Accessing Full-Text

Full-text may be immediately available via a pdf or html page.  If not, use the UCeLinks button to reach a request page. 

You can Interlibrary Loan the item using your UCMnetID. 

Database Name vs Provider

Different Databases = Different Information

EBSCOhost = database provider, not database name

Academic Search Complete = database name, not database provider

Boolean Operators (AND, OR, NOT)

Boolean operators are words you can use between your search terms to either broaden or limit your search.

Use OR to broaden your search. For example, if you search advertising OR commercials, you will find articles that include both terms.

Boolean - OR

 

In contrast, use AND and NOT to narrow your search. For example, if you search advertising AND commercials, you will only find articles that include both terms.

Boolean - AND

And, if you search advertising NOT commercials, you will find articles that include the word advertising except for those that also include the term commercials. In Google, use a minus sign instead of NOT (e.g. advertising -commercials).

Boolean - NOT

Search Strategies

Determine the key ideas and terms in your topic. Example: I am interested in the marketing psychology aimed at teenagers .
Think of synonyms or related terms. "marketing psychology" / "consumer psychology" / "advertising psychology"
teenagers / teens / adolescents / young adults
Select useful resources to search. Databases > Subject > Psychology (other subject areas may include Business & Economics)
Construct a search strategy.  Start with keyword searching. Many databases default to a keyword search field.
Look for a phrase, using quotation marks. "marketing psychology" / "consumer psychology" / "advertising psychology"
Join similar terms with OR "marketing psychology" OR "consumer psychology" OR "advertising psychology"
Join dissimilar terms with AND

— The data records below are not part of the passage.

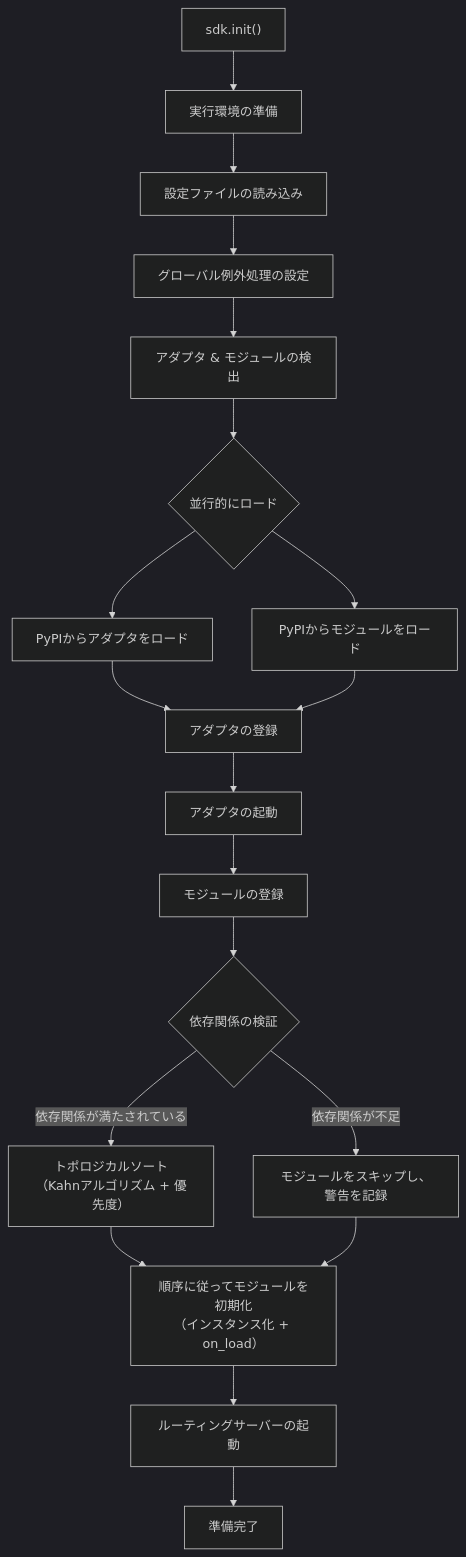
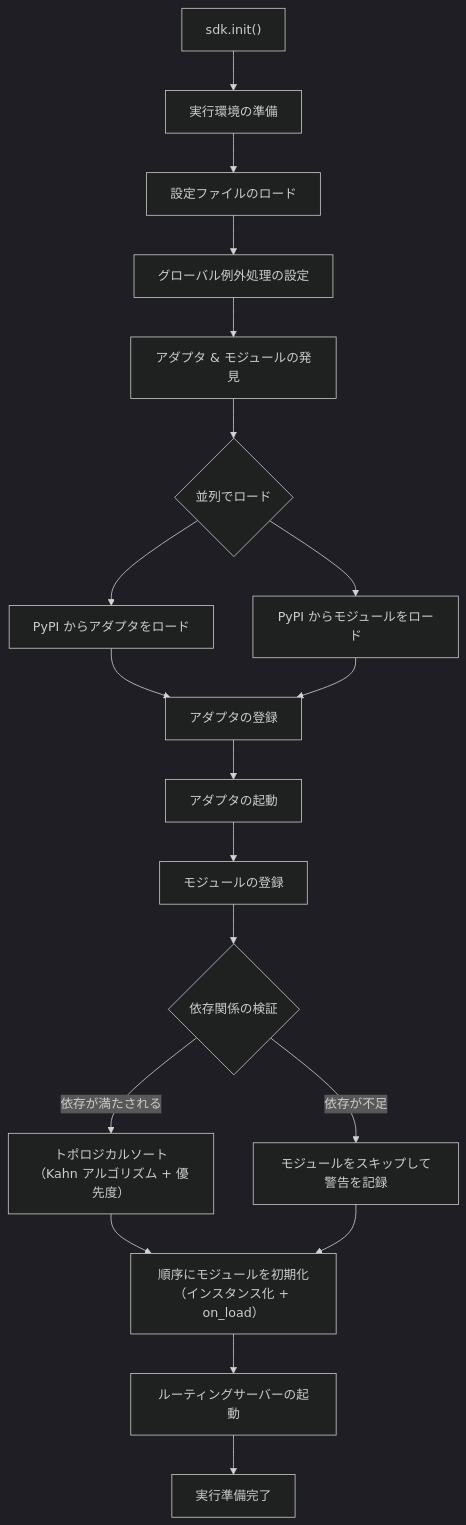
One commit to ErisPulse/ErisPulse changed the second of 10 diagrams in docs/ja/architecture.md. Above: the diagram before and after it, drawn with Mermaid (dark theme). The commit also changed other lines of this file and 828 other files, not shown here.

````diff
--- a/docs/ja/architecture.md
+++ b/docs/ja/architecture.md
@@ -59,20 +62,20 @@
 ```mermaid
 flowchart TD
     A["sdk.init()"] --> B["実行環境の準備"]
-    B --> B1["設定ファイルの読み込み"]
+    B --> B1["設定ファイルのロード"]
     B1 --> B2["グローバル例外処理の設定"]
-    B2 --> C["アダプタ & モジュールの検出"]
-    C --> D{"並行的にロード"}
-    D --> D1["PyPIからアダプタをロード"]
-    D --> D2["PyPIからモジュールをロード"]
+    B2 --> C["アダプタ & モジュールの発見"]
+    C --> D{"並列でロード"}
+    D --> D1["PyPI からアダプタをロード"]
+    D --> D2["PyPI からモジュールをロード"]
     D1 & D2 --> E["アダプタの登録"]
     E --> E1["アダプタの起動"]
     E1 --> F["モジュールの登録"]
     F --> F1{"依存関係の検証"}
-    F1 -->|"依存関係が不足"| F2["モジュールをスキップし、警告を記録"]
-    F1 -->|"依存関係が満たされている"| F3["トポロジカルソート<br/>（Kahnアルゴリズム + 優先度）"]
-    F3 --> G["順序に従ってモジュールを初期化<br/>（インスタンス化 + on_load）"]
+    F1 -->|"依存が不足"| F2["モジュールをスキップして警告を記録"]
+    F1 -->|"依存が満たされる"| F3["トポロジカルソート<br/>（Kahn アルゴリズム + 優先度）"]
+    F3 --> G["順序にモジュールを初期化<br/>（インスタンス化 + on_load）"]
     F2 --> G
     G --> H["ルーティングサーバーの起動"]
-    H --> K["準備完了"]
+    H --> K["実行準備完了"]
 ```
````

("marketing psychology" OR "consumer psychology" OR "advertising psychology") AND (teenagers OR adolescents)

Truncate a term (usually *) teen* (to search for teen, teens, teenagers)

 

Additional Strategies:

  • Look for other terms and phrases to describe your topic from the literature you find.
  • Depending on what you initially find, consider broadening or narrowing your topic.
  • Take advantage of "controlled vocabulary" e.g. descriptors, subject terms when they are available.
  • Some databases have "See related materials" links.
  • Limit your search if needed e.g. by date, by format, the field being search.
  • Examine the bibliographies for relevant materials.
  • Sort results by relevance if this is not the default.  e.g. In some databases the default is by most recent date.
  • Find a great article?  See who else has cited it

Search Tips

Quotation Marks

Use quotation marks to search for a phrase

  • "affirmative action"
  • "social media"
  • "political correctness"

 

Truncation

Use a symbol (* is the most common) to look for variant endings of a word

  • educat* will search for education, educator, educating, etc.
  • colleg* finds college, collegium, collegial
  • politic* will search for politic, politics, political, politicly, etc.

Some databases also allow you to use a symbol at the beginning or in the middle of a word

  • behavi*r will search for behavior or behaviour
  • *politic will search overpolitic, prepolitic, pseudopolitic, etc.